Your assignment
Only the pictures should be left out; repeat the rest of the data exactly.

======== Material for this task ========

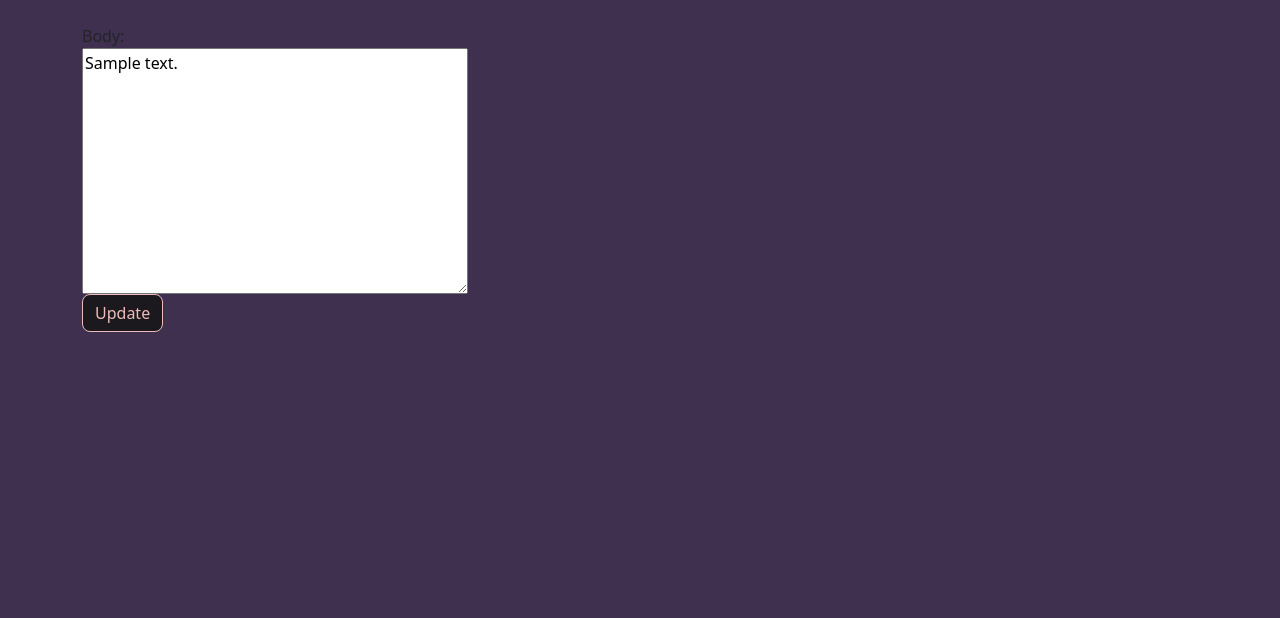
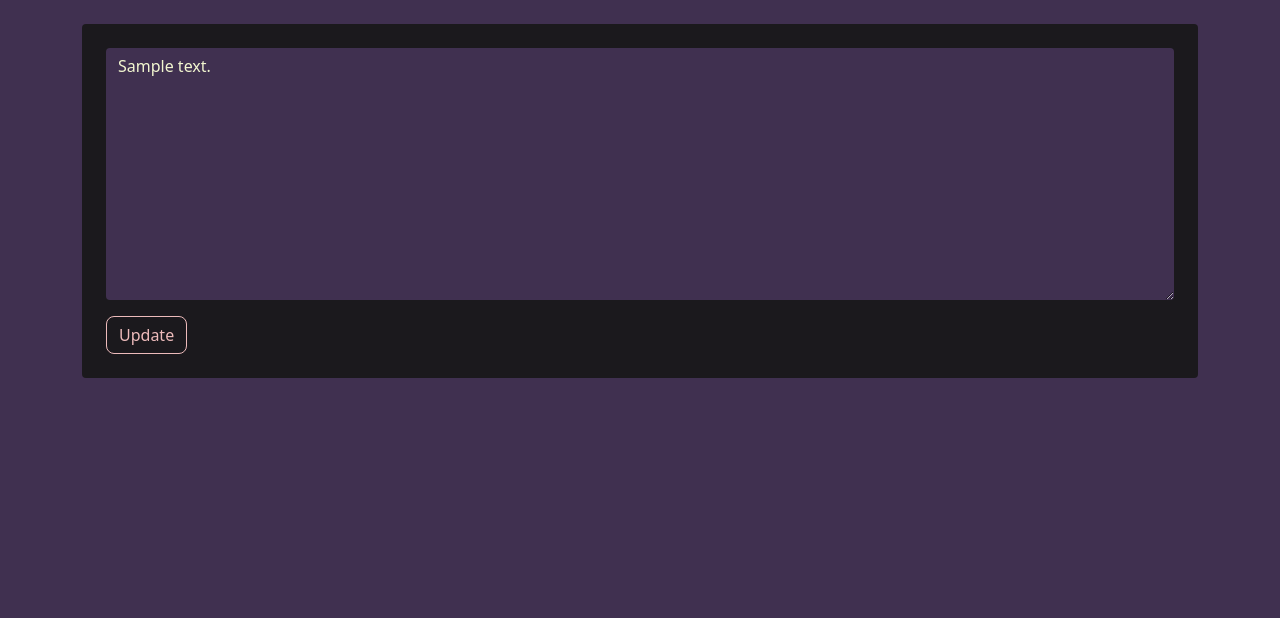
Before and after one commit to EmilionR/django-pp4, a Django app: page /edit_post/1/ in a window 1280 px wide. Shown: the part 56-674 px from the top of the page. Run offline with Django 5.2, Linux system fonts and the light colour scheme; a user stored in the database is signed in; tables that the repository leaves empty hold one stand-in row (values such as "Sample post"); parts of the project's set-up code (start-up, migrations or seed data) failed here and were passed over; some libraries are stand-ins or nearby versions.

Commit message:
Improve posting/editing forms and post rendering

```diff
--- a/board/forms.py
+++ b/board/forms.py
@@ -6,12 +6,10 @@ class PostForm(forms.ModelForm):
 
     class Meta:
         model = Post
-        fields = ('title', 'body',)  # Fields that user can write to
+        fields = ('title', 'body',) #  Fields that user can write to
         widgets = {
             'title': forms.TextInput(attrs={'placeholder': 'Title'}),
-            'body': forms.Textarea(attrs={
-                'placeholder': 'Your content here...'
-            }),
+            'body': forms.Textarea(attrs={'placeholder': 'Your content here...'}),
         }
 
 
@@ -19,9 +17,9 @@ class EditPostForm(forms.ModelForm):
 
     class Meta:
         model = Post
-        fields = ('body',)  # Fields that user can write to
+        fields = ('body',) #  Fields that user can write to
         widgets = {
-            'body': forms.Textarea(),
+            'body': forms.Textarea(attrs={'placeholder': 'Your comment here...'}),
         }
 
 
@@ -29,9 +27,7 @@ class CommentForm(forms.ModelForm):
 
     class Meta:
         model = Comment
-        fields = ('body',)  # Fields that the user can write to
+        fields = ('body',) #  Fields that user can write to
         widgets = {
-            'body': forms.Textarea(attrs={
-                'placeholder': 'Your comment here...'
-            }),
+            'body': forms.Textarea(attrs={'placeholder': 'Your comment here...'}),
         }
--- a/board/templates/board/editing.html
+++ b/board/templates/board/editing.html
@@ -3,12 +3,12 @@
 {% load crispy_forms_tags %}
 
 <div>
-    <div class="container mt-4">
+    <div class="container my-4">
         <div class="row g-0">
-            <div class="col-md-6">
+            <div class="col bg-dark w-100 p-4 rounded">
                 <form method="post" id="edit-form">
                     {% csrf_token %}
-                    {{ form | safe }}
+                    {{ form.body | as_crispy_field }}
                     <button type="submit" class="btn btn-primary">Update</button>
                 </form>
             </div>
--- a/board/templates/board/index.html
+++ b/board/templates/board/index.html
@@ -68,9 +68,7 @@
                                 {% static 'images/nobody.jpg' %}
                                 {% else %}
                                 {{ post.author.profile.avatar.url }}
-                                {% endif %}"
-                                alt="{{ post.author }}'s avatar."
-                                class="text-fade" width="45">
+                                {% endif %}" alt="{{ post.author }}'s avatar." class="text-fade" width="45">
                             </a>
                         </div>
                         <!-- Title, author, time of post -->
--- a/board/views.py
+++ b/board/views.py
@@ -130,7 +130,8 @@ def post_detail(request, slug):
 
 class EditMixin(UserPassesTestMixin):
     """
-    Checks if the user is allowed to edit
+    Checks if the user is allowed to edit,
+    If allowed, open editor for the post or comment
     """
 
     template_name = "board/editing.html"
@@ -148,7 +149,7 @@ class EditMixin(UserPassesTestMixin):
         else:
             # Posts get their own slug
             return reverse_lazy(
-                    "post_detail", kwargs={"slug": self.get_object().slug})
+                "post_detail", kwargs={"slug": self.get_object().slug})
 
 
 class EditPost(EditMixin, UpdateView):
--- a/static/css/style.css
+++ b/static/css/style.css
@@ -98,6 +98,10 @@ a:focus {
     border-radius: 4px;
     border: 3px solid var(--clr-light);
     color: white;
+}
+
+.post-body p {
+    margin: 2px 6px;
 }
 
 #posting-button {
```
Also changed, not shown: board/templates/board/post_detail.html (+6 -11 lines).
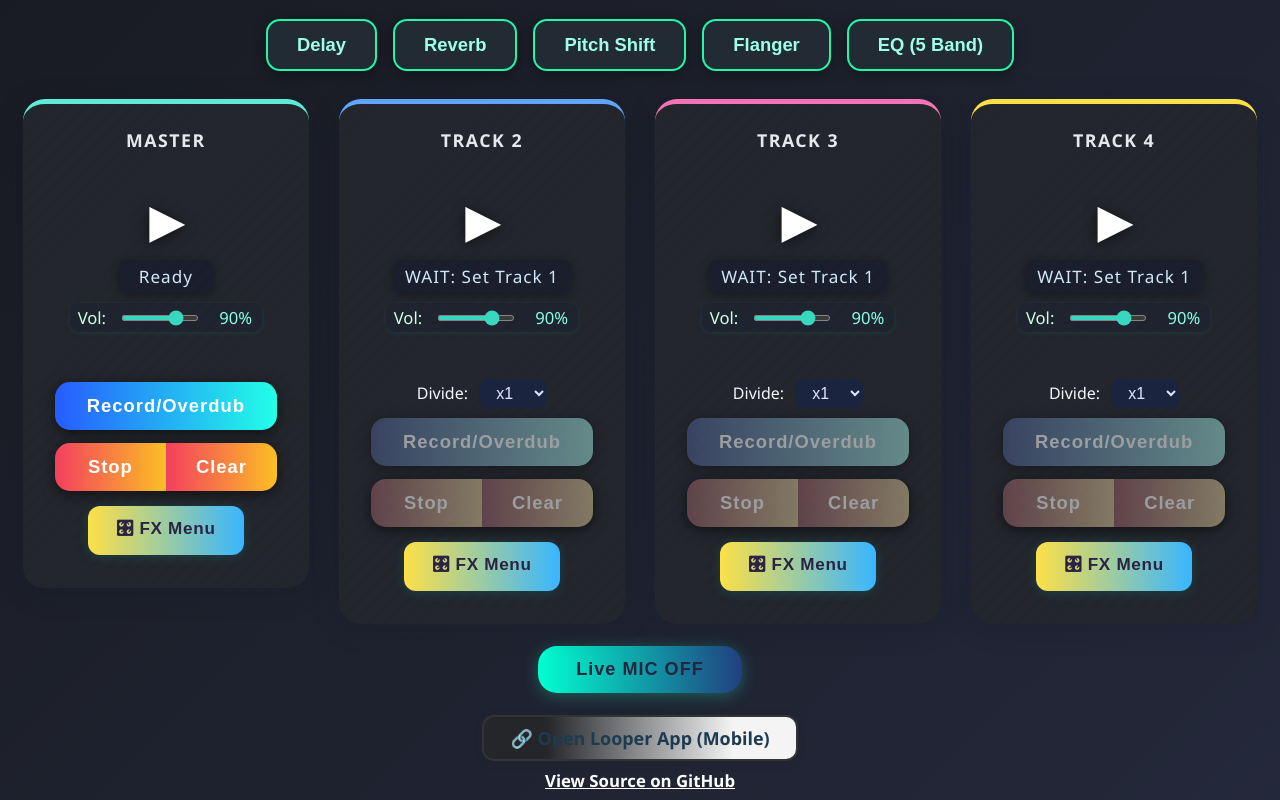
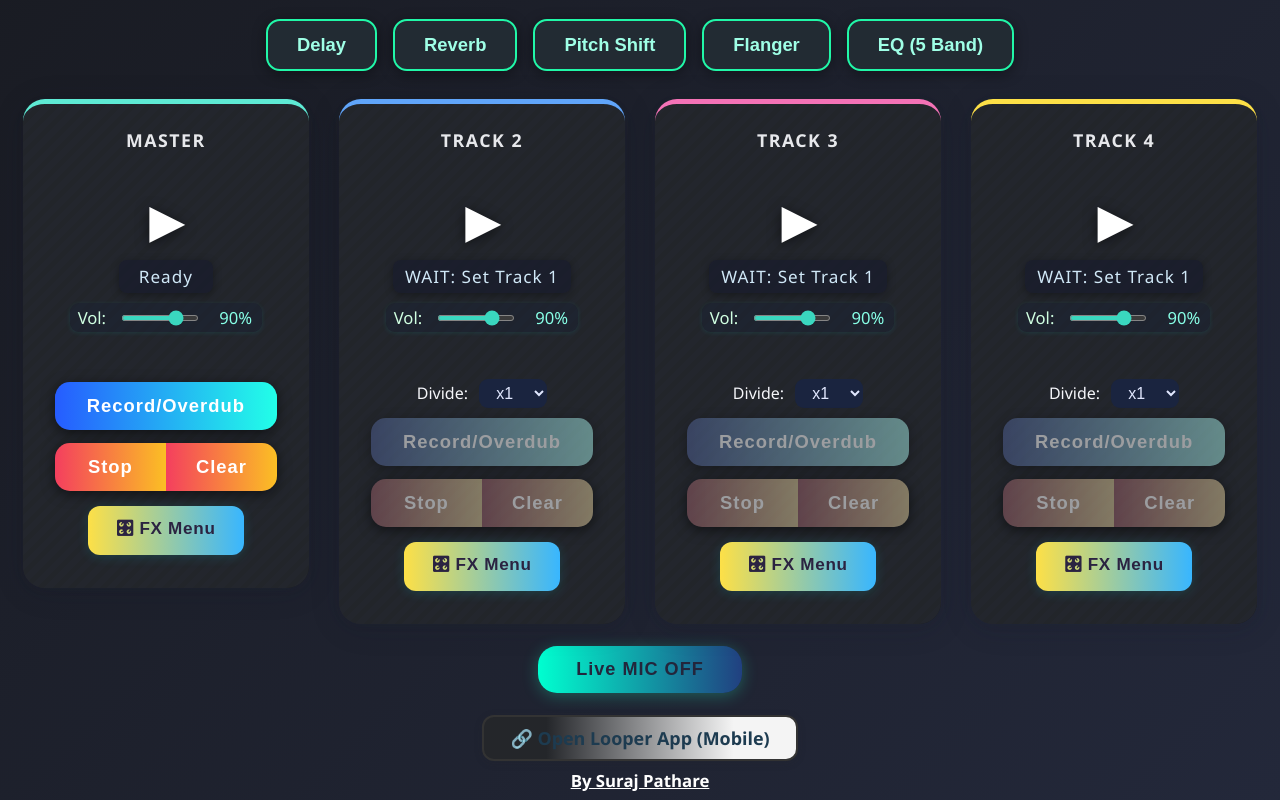
Before and after one commit to Surajmusicproductions/looper-new, a plain HTML site: page index.html in a window 1280 px wide. Shown: the part 115-915 px from the top of the page. Drawn offline with Linux system fonts and the light colour scheme.

Commit message:
Update index.html

```diff
--- a/index.html
+++ b/index.html
@@ -196,7 +196,7 @@
       🔗 Open Looper App (Mobile)
     </a>
     <br>
-    <a href="https://github.com/surajpathare1432/looper-app" target="_blank" class="footer-link" rel="noopener">View Source on GitHub</a>
+    <a href="https://github.com/surajpathare1432/looper-app" target="_blank" class="footer-link" rel="noopener">By Suraj Pathare</a>
   </footer>
 
   <!-- App logic -->
```
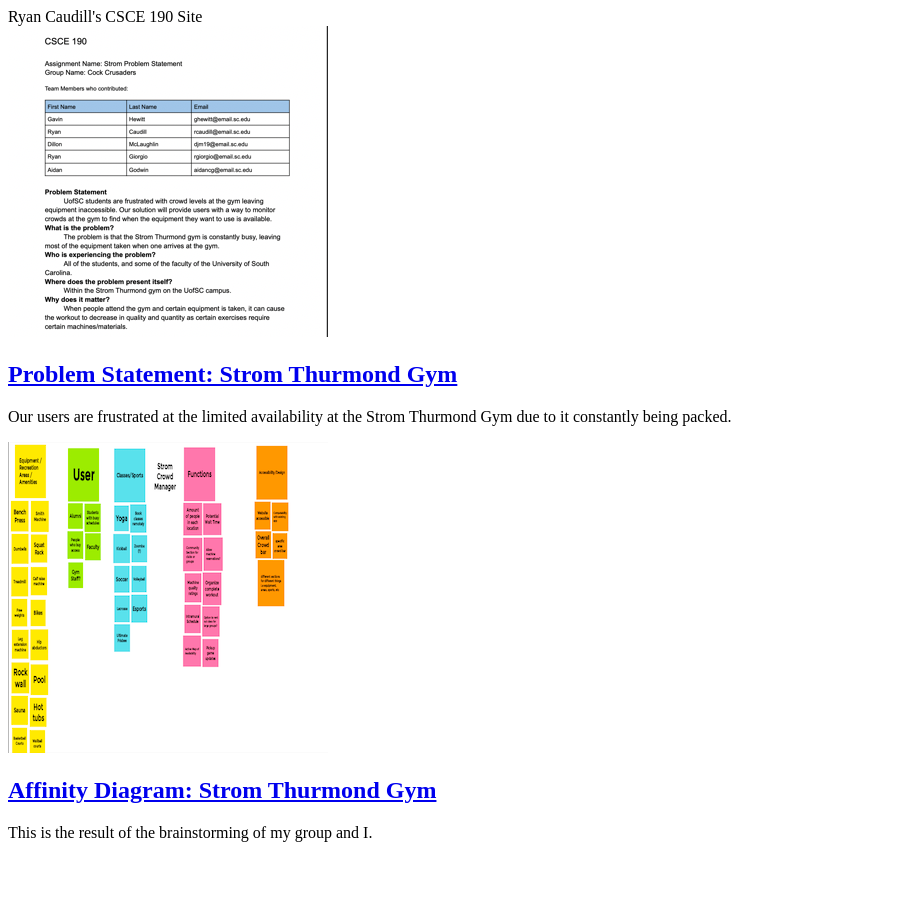
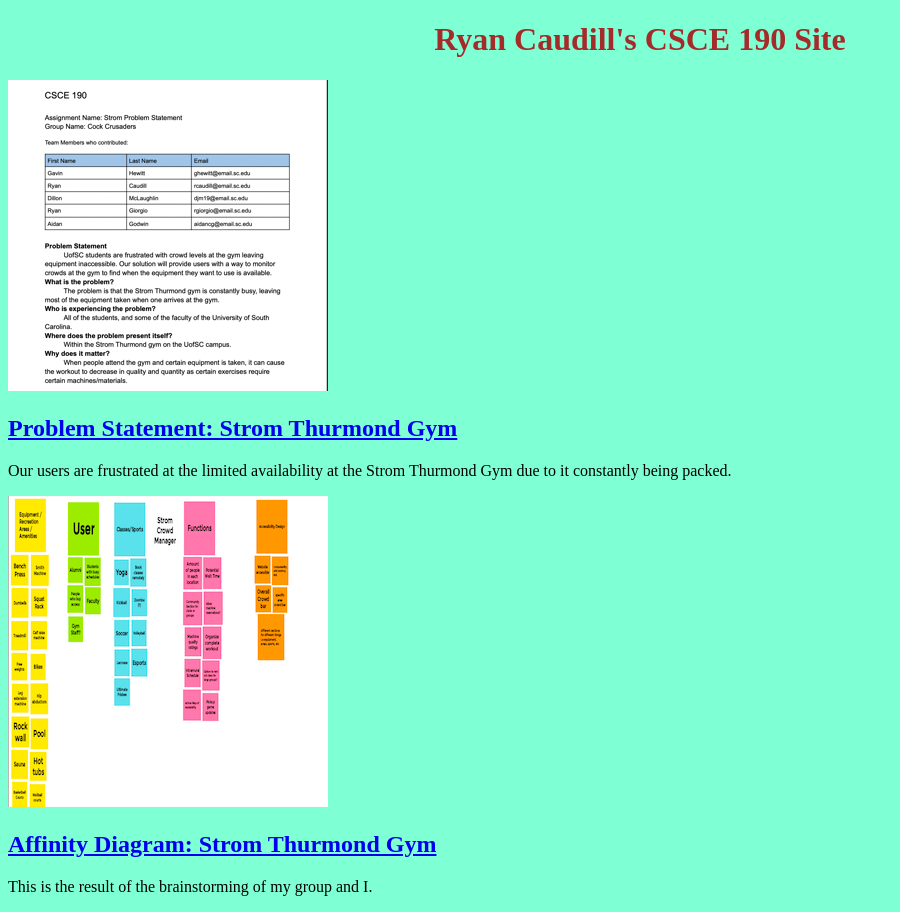
Before and after one commit to RyanCaudill04/RyanCaudill04.github.io, a plain HTML site: page index.html in a window 1280 px wide. Shown: the whole page, without its empty margins (0-900 px from the left). Before the commit the page ends 858 px from the top, so only its background shows below. Drawn offline with Linux system fonts and the light colour scheme.

Commit message:
Add files via upload

```diff
--- a/index.html
+++ b/index.html
@@ -4,11 +4,12 @@
         <title>
             CSCE 190: Ryan Caudill
         </title>
+        <link rel = "stylesheet" href = "styles.css">
     </head>
     <body>
-        <hl>
+        <h1>
             Ryan Caudill's CSCE 190 Site
-        </hl>
+        </h1>
         <!-- Problem Statement-->
         <section class="assignment">
             <a href="files/ProblemStatement.pdf"><img src="images/ScreenShot.png"></a>
```
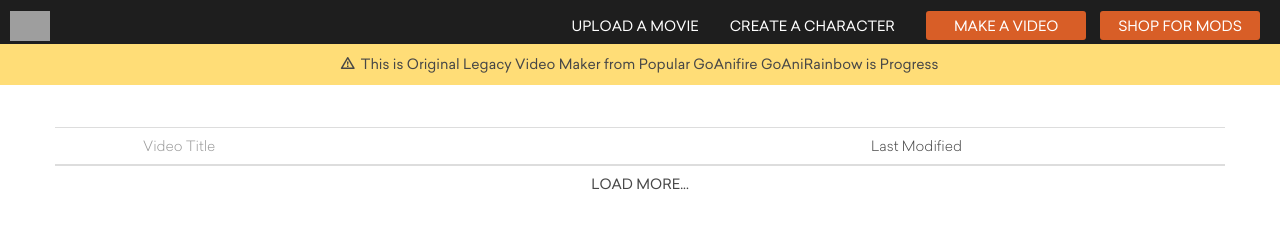
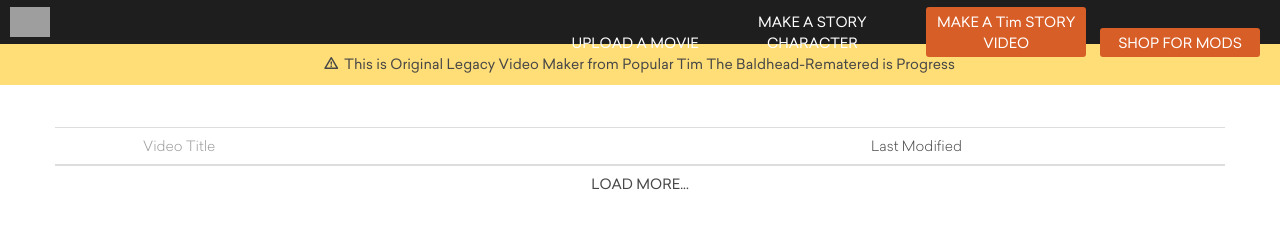
Before and after one commit to Adasp2010/Tim-The-Baldhead-Rematered, a website: page html/list.html in a window 1280 px wide. Drawn offline with Linux system fonts and the light colour scheme; no server answers; grey boxes are pictures that could not be loaded.

Commit message:
Update list.html

```diff
--- a/html/list.html
+++ b/html/list.html
@@ -7,7 +7,7 @@
 			<div>
 				<a class="button_small" onclick="document.getElementById('file').click()">UPLOAD A MOVIE</a>
 				<div class="char_dropdown button_small">
-					<div>CREATE A CHARACTER</div>
+					<div>MAKE A STORY CHARACTER</div>
 					<menu>
 						<a href="/cc?themeId=family&bs=adam">Adam</a>
 						<a href="/cc?themeId=family&bs=eve">Eve</a>
@@ -36,13 +36,12 @@
 
 					</menu>
 				</div>
-				<a href="/go_full" class="button_big">MAKE A VIDEO</a>
+				<a href="/go_full" class="button_big">MAKE A Tim STORY VIDEO</a>
 				<a href="https://wrappershop.ga" class="button_big">SHOP FOR MODS</a>
 			</div>
 		</div>
 		<div class="warning">
-			This is Original Legacy Video Maker from Popular GoAnifire
-			GoAniRainbow is Progress<br>
+			This is Original Legacy Video Maker from Popular Tim The Baldhead-Rematered is Progress<br>
 
 		</div>
 	</header>
```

========

Response for this exercise
Before and after one commit to EmilionR/django-pp4, a Django app: page /edit_post/1/ in a window 1280 px wide. Shown: the part 56-674 px from the top of the page. Run offline with Django 5.2, Linux system fonts and the light colour scheme; a user stored in the database is signed in; tables that the repository leaves empty hold one stand-in row (values such as "Sample post"); parts of the project's set-up code (start-up, migrations or seed data) failed here and were passed over; some libraries are stand-ins or nearby versions.

Commit message:
Improve posting/editing forms and post rendering

```diff
--- a/board/forms.py
+++ b/board/forms.py
@@ -6,12 +6,10 @@ class PostForm(forms.ModelForm):
 
     class Meta:
         model = Post
-        fields = ('title', 'body',)  # Fields that user can write to
+        fields = ('title', 'body',) #  Fields that user can write to
         widgets = {
             'title': forms.TextInput(attrs={'placeholder': 'Title'}),
-            'body': forms.Textarea(attrs={
-                'placeholder': 'Your content here...'
-            }),
+            'body': forms.Textarea(attrs={'placeholder': 'Your content here...'}),
         }
 
 
@@ -19,9 +17,9 @@ class EditPostForm(forms.ModelForm):
 
     class Meta:
         model = Post
-        fields = ('body',)  # Fields that user can write to
+        fields = ('body',) #  Fields that user can write to
         widgets = {
-            'body': forms.Textarea(),
+            'body': forms.Textarea(attrs={'placeholder': 'Your comment here...'}),
         }
 
 
@@ -29,9 +27,7 @@ class CommentForm(forms.ModelForm):
 
     class Meta:
         model = Comment
-        fields = ('body',)  # Fields that the user can write to
+        fields = ('body',) #  Fields that user can write to
         widgets = {
-            'body': forms.Textarea(attrs={
-                'placeholder': 'Your comment here...'
-            }),
+            'body': forms.Textarea(attrs={'placeholder': 'Your comment here...'}),
         }
--- a/board/templates/board/editing.html
+++ b/board/templates/board/editing.html
@@ -3,12 +3,12 @@
 {% load crispy_forms_tags %}
 
 <div>
-    <div class="container mt-4">
+    <div class="container my-4">
         <div class="row g-0">
-            <div class="col-md-6">
+            <div class="col bg-dark w-100 p-4 rounded">
                 <form method="post" id="edit-form">
                     {% csrf_token %}
-                    {{ form | safe }}
+                    {{ form.body | as_crispy_field }}
                     <button type="submit" class="btn btn-primary">Update</button>
                 </form>
             </div>
--- a/board/templates/board/index.html
+++ b/board/templates/board/index.html
@@ -68,9 +68,7 @@
                                 {% static 'images/nobody.jpg' %}
                                 {% else %}
                                 {{ post.author.profile.avatar.url }}
-                                {% endif %}"
-                                alt="{{ post.author }}'s avatar."
-                                class="text-fade" width="45">
+                                {% endif %}" alt="{{ post.author }}'s avatar." class="text-fade" width="45">
                             </a>
                         </div>
                         <!-- Title, author, time of post -->
--- a/board/views.py
+++ b/board/views.py
@@ -130,7 +130,8 @@ def post_detail(request, slug):
 
 class EditMixin(UserPassesTestMixin):
     """
-    Checks if the user is allowed to edit
+    Checks if the user is allowed to edit,
+    If allowed, open editor for the post or comment
     """
 
     template_name = "board/editing.html"
@@ -148,7 +149,7 @@ class EditMixin(UserPassesTestMixin):
         else:
             # Posts get their own slug
             return reverse_lazy(
-                    "post_detail", kwargs={"slug": self.get_object().slug})
+                "post_detail", kwargs={"slug": self.get_object().slug})
 
 
 class EditPost(EditMixin, UpdateView):
--- a/static/css/style.css
+++ b/static/css/style.css
@@ -98,6 +98,10 @@ a:focus {
     border-radius: 4px;
     border: 3px solid var(--clr-light);
     color: white;
+}
+
+.post-body p {
+    margin: 2px 6px;
 }
 
 #posting-button {
```
Also changed, not shown: board/templates/board/post_detail.html (+6 -11 lines).
Before and after one commit to Surajmusicproductions/looper-new, a plain HTML site: page index.html in a window 1280 px wide. Shown: the part 115-915 px from the top of the page. Drawn offline with Linux system fonts and the light colour scheme.

Commit message:
Update index.html

```diff
--- a/index.html
+++ b/index.html
@@ -196,7 +196,7 @@
       🔗 Open Looper App (Mobile)
     </a>
     <br>
-    <a href="https://github.com/surajpathare1432/looper-app" target="_blank" class="footer-link" rel="noopener">View Source on GitHub</a>
+    <a href="https://github.com/surajpathare1432/looper-app" target="_blank" class="footer-link" rel="noopener">By Suraj Pathare</a>
   </footer>
 
   <!-- App logic -->
```
Before and after one commit to RyanCaudill04/RyanCaudill04.github.io, a plain HTML site: page index.html in a window 1280 px wide. Shown: the whole page, without its empty margins (0-900 px from the left). Before the commit the page ends 858 px from the top, so only its background shows below. Drawn offline with Linux system fonts and the light colour scheme.

Commit message:
Add files via upload

```diff
--- a/index.html
+++ b/index.html
@@ -4,11 +4,12 @@
         <title>
             CSCE 190: Ryan Caudill
         </title>
+        <link rel = "stylesheet" href = "styles.css">
     </head>
     <body>
-        <hl>
+        <h1>
             Ryan Caudill's CSCE 190 Site
-        </hl>
+        </h1>
         <!-- Problem Statement-->
         <section class="assignment">
             <a href="files/ProblemStatement.pdf"><img src="images/ScreenShot.png"></a>
```
Before and after one commit to Adasp2010/Tim-The-Baldhead-Rematered, a website: page html/list.html in a window 1280 px wide. Drawn offline with Linux system fonts and the light colour scheme; no server answers; grey boxes are pictures that could not be loaded.

Commit message:
Update list.html

```diff
--- a/html/list.html
+++ b/html/list.html
@@ -7,7 +7,7 @@
 			<div>
 				<a class="button_small" onclick="document.getElementById('file').click()">UPLOAD A MOVIE</a>
 				<div class="char_dropdown button_small">
-					<div>CREATE A CHARACTER</div>
+					<div>MAKE A STORY CHARACTER</div>
 					<menu>
 						<a href="/cc?themeId=family&bs=adam">Adam</a>
 						<a href="/cc?themeId=family&bs=eve">Eve</a>
@@ -36,13 +36,12 @@
 
 					</menu>
 				</div>
-				<a href="/go_full" class="button_big">MAKE A VIDEO</a>
+				<a href="/go_full" class="button_big">MAKE A Tim STORY VIDEO</a>
 				<a href="https://wrappershop.ga" class="button_big">SHOP FOR MODS</a>
 			</div>
 		</div>
 		<div class="warning">
-			This is Original Legacy Video Maker from Popular GoAnifire
-			GoAniRainbow is Progress<br>
+			This is Original Legacy Video Maker from Popular Tim The Baldhead-Rematered is Progress<br>
 
 		</div>
 	</header>
```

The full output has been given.